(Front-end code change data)

____________________

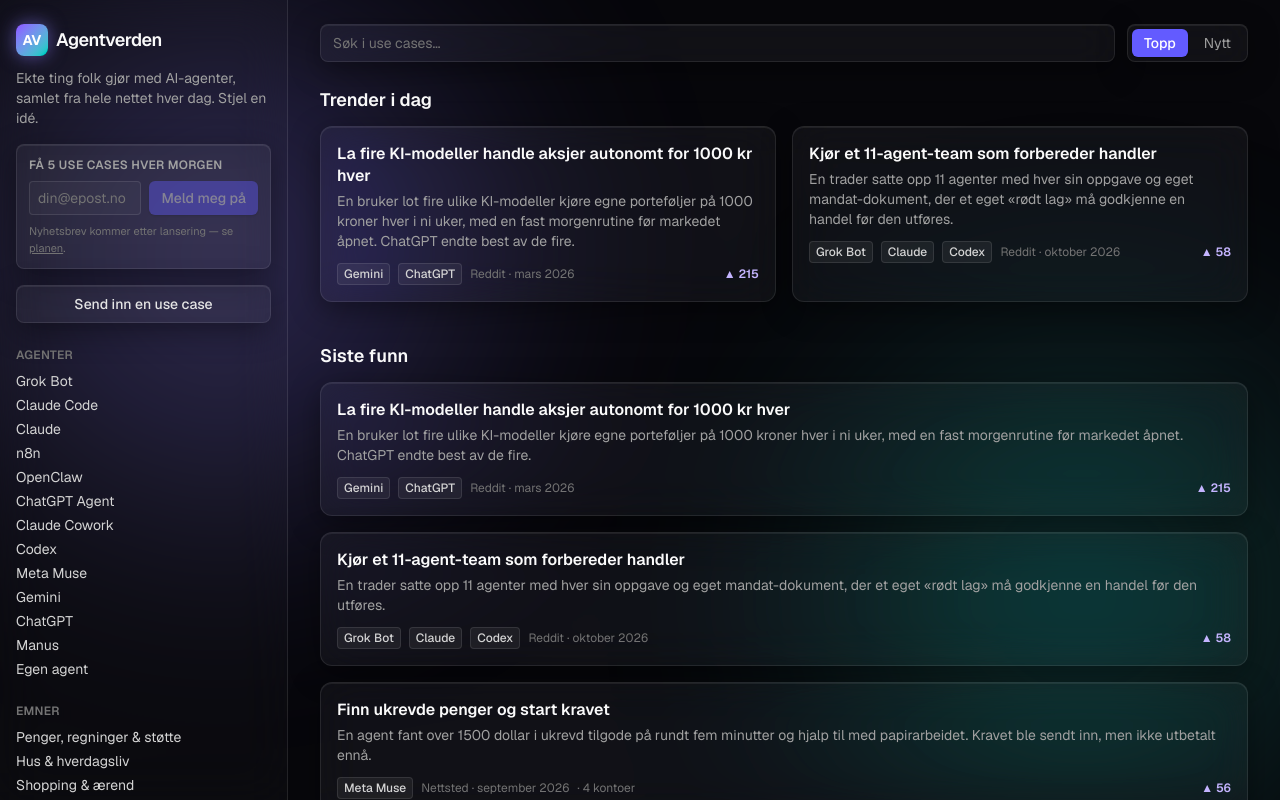
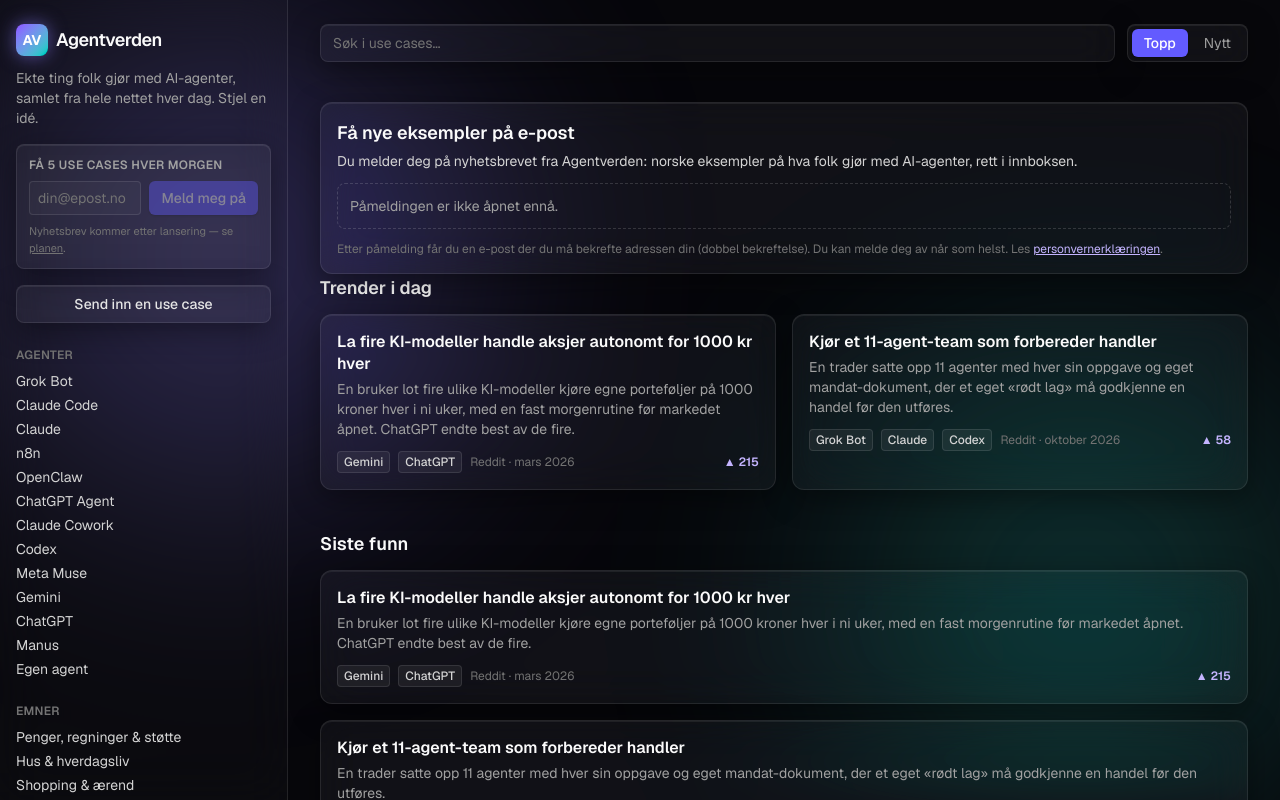
Before and after one commit to Lise-KI/agentverden, a Next.js app: page / in a window 1280 px wide. Shown: the top 800 px of the page. Built offline with nearby package versions, Linux system fonts and the light colour scheme.

Commit message:
Legg til gjenbrukbar nyhetsbrev-komponent (Brevo-embed, plassholder) på forsiden
Co-Authored-By: Claude Sonnet 5.5 <noreply@anthropic.com>
Claude-Session: https://claude.ai/code/session_011SA7d6mQTL3dwGya4JsLJm

```diff
--- a/src/app/page.tsx
+++ b/src/app/page.tsx
@@ -1,6 +1,7 @@
 import Link from "next/link";
 import Sidebar from "@/components/Sidebar";
 import UseCaseCard from "@/components/UseCaseCard";
+import NewsletterSignup from "@/components/NewsletterSignup";
 import { useCases } from "@/data/useCases";
 
 export default function Home() {
@@ -30,6 +31,8 @@ export default function Home() {
             </Link>
           </div>
         </div>
+
+        <NewsletterSignup />
 
         {trending.length > 0 && (
           <section className="mb-10">
--- /dev/null
+++ b/src/components/NewsletterSignup.tsx
@@ -0,0 +1,76 @@
+import Link from "next/link";
+import {
+  BREVO_EBOOK_FORM_URL,
+  BREVO_NEWSLETTER_FORM_URL,
+} from "@/config/brevo";
+
+type Variant = "newsletter" | "ebook";
+
+const copy: Record<
+  Variant,
+  { heading: string; what: string; formUrl: string; title: string }
+> = {
+  newsletter: {
+    heading: "Få nye eksempler på e-post",
+    what: "Du melder deg på nyhetsbrevet fra Agentverden: norske eksempler på hva folk gjør med AI-agenter, rett i innboksen.",
+    formUrl: BREVO_NEWSLETTER_FORM_URL,
+    title: "Påmelding til nyhetsbrev fra Agentverden",
+  },
+  ebook: {
+    heading: "Få e-boken gratis",
+    what: "Du får e-boken «10 ting nordmenn kan gjøre med AI i hverdagen» tilsendt på e-post.",
+    formUrl: BREVO_EBOOK_FORM_URL,
+    title: "Last ned e-boken fra Agentverden",
+  },
+};
+
+export default function NewsletterSignup({
+  variant = "newsletter",
+}: {
+  variant?: Variant;
+}) {
+  const c = copy[variant];
+
+  return (
+    <section
+      aria-labelledby={`signup-${variant}`}
+      className="glass rounded-xl p-4 mt-10"
+    >
+      <h2
+        id={`signup-${variant}`}
+        className="text-lg font-semibold mb-1 text-neutral-50"
+      >
+        {c.heading}
+      </h2>
+      <p className="text-sm text-neutral-300 mb-3">{c.what}</p>
+
+      {c.formUrl ? (
+        <iframe
+          src={c.formUrl}
+          title={c.title}
+          loading="lazy"
+          className="w-full min-h-[320px] border-0"
+        />
+      ) : (
+        <p
+          role="status"
+          className="text-sm text-neutral-400 border border-dashed border-white/15 rounded-lg p-3"
+        >
+          Påmeldingen er ikke åpnet ennå.
+        </p>
+      )}
+
+      <p className="text-xs text-neutral-500 mt-3">
+        Etter påmelding får du en e-post der du må bekrefte adressen din
+        (dobbel bekreftelse). Du kan melde deg av når som helst. Les{" "}
+        <Link
+          href="/personvern"
+          className="underline text-violet-300 hover:text-violet-200"
+        >
+          personvernerklæringen
+        </Link>
+        .
+      </p>
+    </section>
+  );
+}
--- /dev/null
+++ b/src/config/brevo.ts
@@ -0,0 +1,6 @@
+// Brevo-skjemaer (embed). Lim inn skjema-URL-en fra Brevo (iframe src,
+// "https://….sibforms.com/serve/…") her når den er klar. Tom streng gir en
+// deaktivert plassholder i stedet for et skjema.
+// Dobbel bekreftelse (double opt-in) skrus på i selve Brevo-skjemaet/-listen.
+export const BREVO_NEWSLETTER_FORM_URL = "";
+export const BREVO_EBOOK_FORM_URL = "";
```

____________________

:: TASK ITEM ::
Retype every record above exactly as written, but leave out the pictures.

:: WRITTEN SOLUTION ::
Before and after one commit to Lise-KI/agentverden, a Next.js app: page / in a window 1280 px wide. Shown: the top 800 px of the page. Built offline with nearby package versions, Linux system fonts and the light colour scheme.

Commit message:
Legg til gjenbrukbar nyhetsbrev-komponent (Brevo-embed, plassholder) på forsiden
Co-Authored-By: Claude Sonnet 5.5 <noreply@anthropic.com>
Claude-Session: https://claude.ai/code/session_011SA7d6mQTL3dwGya4JsLJm

```diff
--- a/src/app/page.tsx
+++ b/src/app/page.tsx
@@ -1,6 +1,7 @@
 import Link from "next/link";
 import Sidebar from "@/components/Sidebar";
 import UseCaseCard from "@/components/UseCaseCard";
+import NewsletterSignup from "@/components/NewsletterSignup";
 import { useCases } from "@/data/useCases";
 
 export default function Home() {
@@ -30,6 +31,8 @@ export default function Home() {
             </Link>
           </div>
         </div>
+
+        <NewsletterSignup />
 
         {trending.length > 0 && (
           <section className="mb-10">
--- /dev/null
+++ b/src/components/NewsletterSignup.tsx
@@ -0,0 +1,76 @@
+import Link from "next/link";
+import {
+  BREVO_EBOOK_FORM_URL,
+  BREVO_NEWSLETTER_FORM_URL,
+} from "@/config/brevo";
+
+type Variant = "newsletter" | "ebook";
+
+const copy: Record<
+  Variant,
+  { heading: string; what: string; formUrl: string; title: string }
+> = {
+  newsletter: {
+    heading: "Få nye eksempler på e-post",
+    what: "Du melder deg på nyhetsbrevet fra Agentverden: norske eksempler på hva folk gjør med AI-agenter, rett i innboksen.",
+    formUrl: BREVO_NEWSLETTER_FORM_URL,
+    title: "Påmelding til nyhetsbrev fra Agentverden",
+  },
+  ebook: {
+    heading: "Få e-boken gratis",
+    what: "Du får e-boken «10 ting nordmenn kan gjøre med AI i hverdagen» tilsendt på e-post.",
+    formUrl: BREVO_EBOOK_FORM_URL,
+    title: "Last ned e-boken fra Agentverden",
+  },
+};
+
+export default function NewsletterSignup({
+  variant = "newsletter",
+}: {
+  variant?: Variant;
+}) {
+  const c = copy[variant];
+
+  return (
+    <section
+      aria-labelledby={`signup-${variant}`}
+      className="glass rounded-xl p-4 mt-10"
+    >
+      <h2
+        id={`signup-${variant}`}
+        className="text-lg font-semibold mb-1 text-neutral-50"
+      >
+        {c.heading}
+      </h2>
+      <p className="text-sm text-neutral-300 mb-3">{c.what}</p>
+
+      {c.formUrl ? (
+        <iframe
+          src={c.formUrl}
+          title={c.title}
+          loading="lazy"
+          className="w-full min-h-[320px] border-0"
+        />
+      ) : (
+        <p
+          role="status"
+          className="text-sm text-neutral-400 border border-dashed border-white/15 rounded-lg p-3"
+        >
+          Påmeldingen er ikke åpnet ennå.
+        </p>
+      )}
+
+      <p className="text-xs text-neutral-500 mt-3">
+        Etter påmelding får du en e-post der du må bekrefte adressen din
+        (dobbel bekreftelse). Du kan melde deg av når som helst. Les{" "}
+        <Link
+          href="/personvern"
+          className="underline text-violet-300 hover:text-violet-200"
+        >
+          personvernerklæringen
+        </Link>
+        .
+      </p>
+    </section>
+  );
+}
--- /dev/null
+++ b/src/config/brevo.ts
@@ -0,0 +1,6 @@
+// Brevo-skjemaer (embed). Lim inn skjema-URL-en fra Brevo (iframe src,
+// "https://….sibforms.com/serve/…") her når den er klar. Tom streng gir en
+// deaktivert plassholder i stedet for et skjema.
+// Dobbel bekreftelse (double opt-in) skrus på i selve Brevo-skjemaet/-listen.
+export const BREVO_NEWSLETTER_FORM_URL = "";
+export const BREVO_EBOOK_FORM_URL = "";
```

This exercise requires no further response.